might be about life
might just be about sailing
I’ve sailed upon this wilderness all my life
This sea has taught me everything I’ve learned
It’s taken from me everything I ever had
And all I ever had has been returned
Hard weather howled horizon to horizon
Tackle overboard and lost for good
Fearsome creatures prowling in my wake each day
Sun and stars still found me when they could
So many islands green and fair crossed my bow
So many times I thought to go ashore
But not one held the port I knew awaited me
One by one they fell astern forevermore
The time has come to furl my sails and ship the oars
Time to end this life on brine and foam
My time’s been spent in just the way it should have been
And now’s the time, and now, oh now I’m home
I begged Best Beloved to add an extra week to this trip north.
If I hadn’t done that, we’d have left for home this morning.

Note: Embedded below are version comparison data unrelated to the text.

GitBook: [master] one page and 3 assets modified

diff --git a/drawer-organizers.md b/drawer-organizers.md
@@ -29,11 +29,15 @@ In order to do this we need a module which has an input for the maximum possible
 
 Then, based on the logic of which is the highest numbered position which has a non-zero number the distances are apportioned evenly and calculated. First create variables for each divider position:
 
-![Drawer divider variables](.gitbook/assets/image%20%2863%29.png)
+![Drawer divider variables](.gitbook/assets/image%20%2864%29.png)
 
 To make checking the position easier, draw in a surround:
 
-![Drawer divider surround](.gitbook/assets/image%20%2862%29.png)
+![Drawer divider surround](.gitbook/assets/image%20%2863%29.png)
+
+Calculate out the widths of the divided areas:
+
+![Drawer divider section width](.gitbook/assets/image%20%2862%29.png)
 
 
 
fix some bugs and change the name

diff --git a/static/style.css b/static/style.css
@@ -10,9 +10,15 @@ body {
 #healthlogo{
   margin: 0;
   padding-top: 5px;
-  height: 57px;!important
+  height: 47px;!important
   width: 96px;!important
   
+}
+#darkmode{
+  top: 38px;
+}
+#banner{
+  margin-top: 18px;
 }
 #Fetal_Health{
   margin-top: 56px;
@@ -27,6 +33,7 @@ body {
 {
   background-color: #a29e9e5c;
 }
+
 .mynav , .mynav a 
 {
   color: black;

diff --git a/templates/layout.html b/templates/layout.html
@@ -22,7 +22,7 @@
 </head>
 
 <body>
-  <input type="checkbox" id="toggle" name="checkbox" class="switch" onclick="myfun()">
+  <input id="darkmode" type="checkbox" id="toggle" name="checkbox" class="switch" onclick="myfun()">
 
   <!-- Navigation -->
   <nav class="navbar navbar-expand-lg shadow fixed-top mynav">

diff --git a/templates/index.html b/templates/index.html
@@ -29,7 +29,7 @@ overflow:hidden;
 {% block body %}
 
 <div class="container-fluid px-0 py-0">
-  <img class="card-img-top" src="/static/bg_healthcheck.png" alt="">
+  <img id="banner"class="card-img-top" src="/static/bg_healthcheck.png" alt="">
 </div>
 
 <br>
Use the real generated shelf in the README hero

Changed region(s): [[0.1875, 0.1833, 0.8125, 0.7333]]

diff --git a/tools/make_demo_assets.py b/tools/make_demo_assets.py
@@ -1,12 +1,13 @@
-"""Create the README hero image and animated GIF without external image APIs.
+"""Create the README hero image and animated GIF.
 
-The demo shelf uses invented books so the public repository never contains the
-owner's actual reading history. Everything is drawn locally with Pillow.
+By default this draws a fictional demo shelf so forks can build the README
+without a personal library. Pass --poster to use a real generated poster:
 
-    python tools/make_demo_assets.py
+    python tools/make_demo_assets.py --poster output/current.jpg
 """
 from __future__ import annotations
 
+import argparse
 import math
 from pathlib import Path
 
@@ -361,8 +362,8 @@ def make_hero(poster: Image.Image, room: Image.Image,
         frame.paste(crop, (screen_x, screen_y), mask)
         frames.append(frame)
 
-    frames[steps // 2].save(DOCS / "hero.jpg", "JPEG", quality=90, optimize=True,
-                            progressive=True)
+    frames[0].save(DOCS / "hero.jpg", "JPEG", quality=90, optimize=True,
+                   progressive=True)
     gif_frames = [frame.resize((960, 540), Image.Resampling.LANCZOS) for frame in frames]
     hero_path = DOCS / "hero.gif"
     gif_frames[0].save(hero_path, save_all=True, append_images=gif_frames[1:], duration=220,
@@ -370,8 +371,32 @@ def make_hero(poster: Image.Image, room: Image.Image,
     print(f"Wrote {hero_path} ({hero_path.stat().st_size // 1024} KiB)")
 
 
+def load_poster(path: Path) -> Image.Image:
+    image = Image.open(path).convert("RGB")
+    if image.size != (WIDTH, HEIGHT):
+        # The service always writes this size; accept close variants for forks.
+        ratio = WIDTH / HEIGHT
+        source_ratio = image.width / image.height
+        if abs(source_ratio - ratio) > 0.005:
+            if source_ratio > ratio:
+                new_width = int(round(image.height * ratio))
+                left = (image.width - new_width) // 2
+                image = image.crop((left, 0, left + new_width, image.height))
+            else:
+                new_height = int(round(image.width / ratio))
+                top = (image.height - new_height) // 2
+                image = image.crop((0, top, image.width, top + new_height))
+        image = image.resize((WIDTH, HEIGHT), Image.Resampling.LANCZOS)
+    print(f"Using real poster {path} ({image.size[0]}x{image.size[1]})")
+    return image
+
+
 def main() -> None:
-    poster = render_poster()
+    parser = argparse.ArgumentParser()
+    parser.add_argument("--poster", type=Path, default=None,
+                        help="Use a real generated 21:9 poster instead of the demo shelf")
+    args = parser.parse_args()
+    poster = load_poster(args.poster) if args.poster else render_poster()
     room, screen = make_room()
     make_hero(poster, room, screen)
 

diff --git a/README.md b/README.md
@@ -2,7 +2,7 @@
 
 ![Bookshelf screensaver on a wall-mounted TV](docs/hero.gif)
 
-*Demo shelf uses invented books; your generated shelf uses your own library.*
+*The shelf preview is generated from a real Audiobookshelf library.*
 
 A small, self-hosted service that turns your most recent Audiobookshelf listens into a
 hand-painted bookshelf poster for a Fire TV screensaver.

I’m having a hard time finding the joy. I made a bunch of changes to my online life the weeks before we left home and I’ve found myself more than bored.
I haven’t been bored in 15 years.
Things are complicated by an injury to my right foot that makes walking excruciating. Otherwise I’d take long walks every day, enjoying the beauty.
There’s always going for a drive. In my socks.
Jake Calcutta’s first story is going well. Fully outlined. I’ve written 1,500 words so far, and that’s just quickdraft. I’m pleased with how it’s coming out, though it’s not the Edgar Rice Burroughs clone I was hoping for. Maybe I’m not Edgar Rice Burroughs. Maybe I’m me.
I climb the stairs, avoiding the few creaky ones I’m used to avoiding coming down. Soft-soled shoes help, but I know whoever is up there will hear the slightest noise.
Every time they rummage, stumble, make any noise, I take an extra step. My slow climb is taking minutes that feel like hours.
I miss, or rather, don’t miss, one of the creaks. The noise above stops abruptly and a figure dressed in black appears at the top of the stairs.
My assailant, male I think, rushes me, probably trying to push me backward down the stairs.
I quash the instinct to fight back. Instead, I drop to my stomach, arms flailing above me.
I catch an ankle.
Then I catch a knee in the back as he tumbles over me.
By the time I turn and scamper back down, he’s lying motionless on the floor.
Before I even check for a pulse, I pull the ski mask off his head.
It’s more of a shock than when I first realized someone had broken into my home.
Finding that pulse matters now.
Though we still think of ourselves as nomads, it’s time for a home, at least for a while. We’ve been renting rooms from a couple here in New Jersey. We’d like to stay in this area.
Continue reading “House Hunt”